The Election of the Century

Michael P. McDonald
Michael P. McDonald Former Brookings Expert, Associate Professor of Political Science - University of Florida

September 24, 2008

The impending presidential election may be the election of a century. Record primary voting, floods of new registrations, more small campaign donors and highly rated political conventions show that people are intensely interested.

These indicators augur a high turnout. Undoubtedly, more people will vote than the 60 percent who turned out four years ago, which was the highest rate since 1968. The question is, how many more? If participation tops the 1960 level of 64 percent, then we must go all the way back to 1908 — literally a century of American politics — to find the next highest rate: 66 percent.

Lessons from the 1960 and 1908 elections explain why 2008 may see a historical election. Many people recall the 1960 election that pitted two familiar names, Richard Nixon and John F. Kennedy. Kennedy won one of the closest presidential elections in American history. As in sports, people are interested when two contestants are evenly matched. Just like those in 1960, pre-election polls today show a tight race between Barack Obama and John McCain. People perceive that their vote will help determine big issues of peace and prosperity. Further, an African-American or a woman will be elected, for the first time, to one of the country’s highest offices. Contrast this to 1996: People tuned out when pre-election polls showed President Bill Clinton cruising to reelection over Bob Dole.

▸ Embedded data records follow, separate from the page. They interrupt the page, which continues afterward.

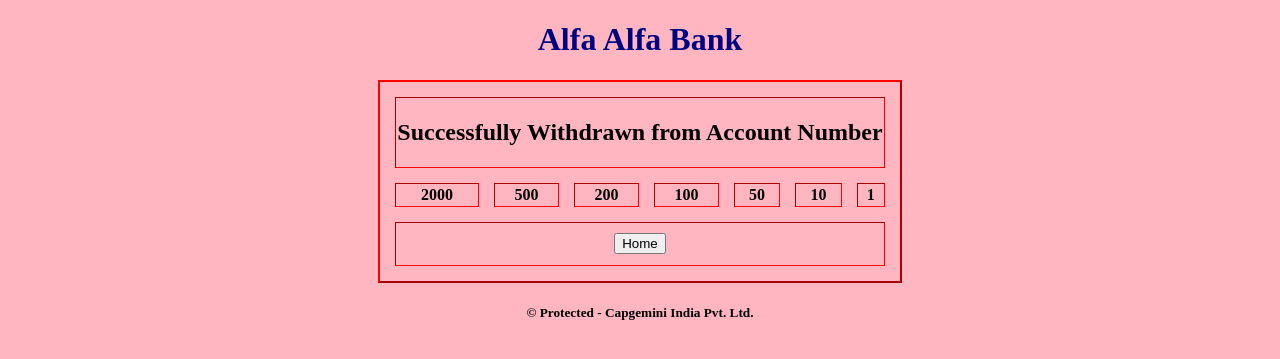
Repository: Rccalfa123/OnlineBankingApp
Page: http://localhost/AlfaAlfaBankApp/withdrawSuccess.jsp
These files come from the project's save history. The page is drawn as it stood at one moment and after the next save; the edit follows.
The browser window is 1280 px wide. The pictures show the whole page.
The page is served by Tomcat 9. Other server files are loaded and not shown.

Above is the page before, as saved 2018-08-13 11:06:41.

### AlfaAlfaBankApp/WebContent/withdrawSuccess.jsp
<%@ page language="java" contentType="text/html; charset=ISO-8859-1"
	pageEncoding="ISO-8859-1"%>
<%@taglib prefix="alfa" uri="http://java.sun.com/jsp/jstl/core"%>

<!DOCTYPE html>
<html>
<head>

<link rel="stylesheet" type="text/css" href="mystyle.css">

<meta charset="ISO-8859-1">
<title>Insert title here</title>
</head>
<body>

	<jsp:include page="header.jsp"></jsp:include>

	<form action="home.jsp" method="get">

		<div>
			<table cellspacing="15" align="center" border="2">
				<tr>
					<th colspan="7" height="35"><h2>Successfully Withdrawn
							${sessionScope.amountInWithdraw} from Account Number
							${sessionScope.accountInWithdraw}</h2></th>
				</tr>

				<tr>
					<th height="20">2000</th>
					<th height="20">500</th>
					<th height="20">200</th>
					<th height="20">100</th>
					<th height="20">50</th>
					<th height="20">10</th>
					<th height="20">1</th>
				</tr>

                <alfa:forEach var="notes" items="${sessionScope.denomination.keySet()}">
						<tr><td>${sessionScope.denomination.get(notes)}</td></tr>
				</alfa:forEach>

				<tr>
					<th colspan="7" height="40"><input type="submit" value="Home"></th>
				</tr>
			</table>
		</div>

	</form>
	<jsp:include page="footer.html"></jsp:include>


</body>
</html>

### AlfaAlfaBankApp/WebContent/header.jsp
<%@taglib prefix="jstl" uri="http://java.sun.com/jsp/jstl/core" %>
<div align="center">
	<h1>Alfa Alfa Bank</h1>
</div>

### AlfaAlfaBankApp/WebContent/footer.html
<div align="center">
<h5>&copy; Protected - Capgemini India Pvt. Ltd.</h5>
</div>

### AlfaAlfaBankApp/WebContent/mystyle.css
@charset "ISO-8859-1";

body {
    background-color: lightpink;
}

h1 {
    color: navy;
}

td{

 font-family: sans-serif;

}

table {
	border-color: red;
	border-right: 2px 2px 2px 2px ;
}

a{
	text-decoration: none;
	color: green;
}

After the next save:
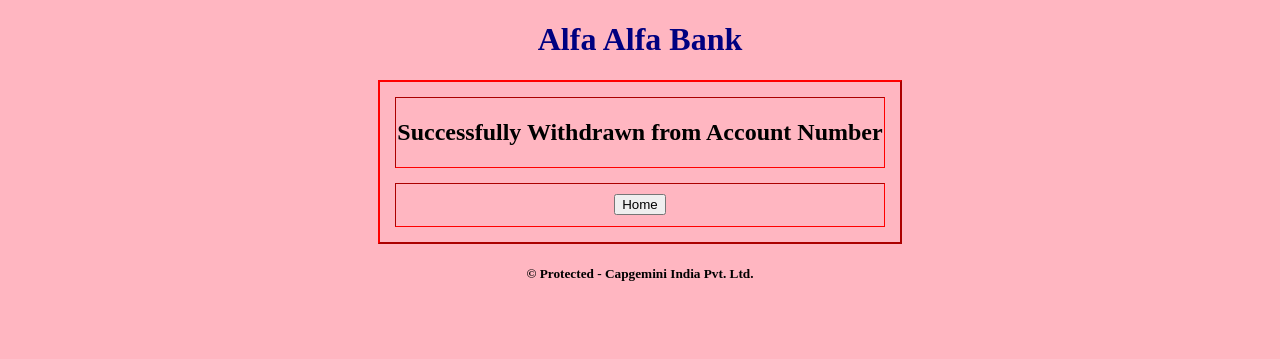
Saved 31 s later.
--- a/AlfaAlfaBankApp/WebContent/withdrawSuccess.jsp
+++ b/AlfaAlfaBankApp/WebContent/withdrawSuccess.jsp
@@ -25,16 +25,6 @@
 							${sessionScope.accountInWithdraw}</h2></th>
 				</tr>
 
-				<tr>
-					<th height="20">2000</th>
-					<th height="20">500</th>
-					<th height="20">200</th>
-					<th height="20">100</th>
-					<th height="20">50</th>
-					<th height="20">10</th>
-					<th height="20">1</th>
-				</tr>
-
                 <alfa:forEach var="notes" items="${sessionScope.denomination.keySet()}">
 						<tr><td>${sessionScope.denomination.get(notes)}</td></tr>
 				</alfa:forEach>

The 1908 election was not particularly close and did not involve big issues. Republican William Howard Taft won by a landslide over third-time Democratic candidate William Jennings Bryan, whose “free silver” platform had lost its luster. What is notable is that the 1908 election occurred in the twilight of the political machines that dominated American politics throughout the latter half of the 19th century. These machines were built from the bottom up. Local ward bosses, who knew their neighbors intimately, dispensed jobs and favors for votes. (Ward bosses conjure images of big city politics, but rural political machines existed, too.) Political machines even paid supporters’ taxes in states that disenfranchised tax delinquents.

During the machine era, turnout rates routinely exceeded 80 percent. Paying people to vote, however, discomfited many. Progressive Era reforms near the turn of the 20th century rooted out the obvious corruption by creating a civil service to replace patronage jobs and adopting the secret ballot so that political machines could not monitor voting. The 1908 election was among the last where machines could still turn out voters.

There is mounting evidence that political machines had something right: Face-to-face contact is among the most effective means to activate voters. Today’s high-tech campaigns recreate the mobilization capacity of political machines. In place of ward bosses are local volunteers, and in place of bosses’ neighborly knowledge are sophisticated microtargeted voter profiles that reveal which voters are persuadable and which are loyal party supporters. The glue is the Internet, which provides an information infrastructure for campaigns to recruit and communicate with their volunteers.

It is tempting to give Democrats a mobilization edge. Obama’s efforts are highly visible, whereas McCain must rely on the tightlipped Republican National Committee. Obama does not employ the Democratic National Committee for this expensive campaign operation because he opted out of public financing. Indeed, recent presidential candidates — McCain included — usually raise money for voter mobilization through their national parties.

Before Obama is given an edge, we must caution that Republicans are better able to register themselves than are lower-income Democrats. Massive Democratic registration drives create a false impression that they are out-hustling Republicans. In 2004, Democratic-aligned organizations’ highly publicized efforts exceeded their voter turnout victory targets. These groups underestimated President Bush’s 72-hour voter mobilization efforts the weekend before the election, which effectively matched them voter for voter.

Still, Obama’s organization should not be discounted. Just four years ago, Democrats were still playing catch-up to Republicans. Now they are just as sophisticated and have recruited a large cadre of volunteers, including typically apathetic youth.

American campaigns have undergone a paradigm shift. They no longer consist primarily of mass appeals through television advertising; grass-roots organizing is now a critical component. If elections stay close and interesting, we will likely observe higher turnouts. No longer will we wonder why turnout is declining; rather, we will wonder why it is climbing. A revitalized ground game will likely emerge as one explanation in the decade to come.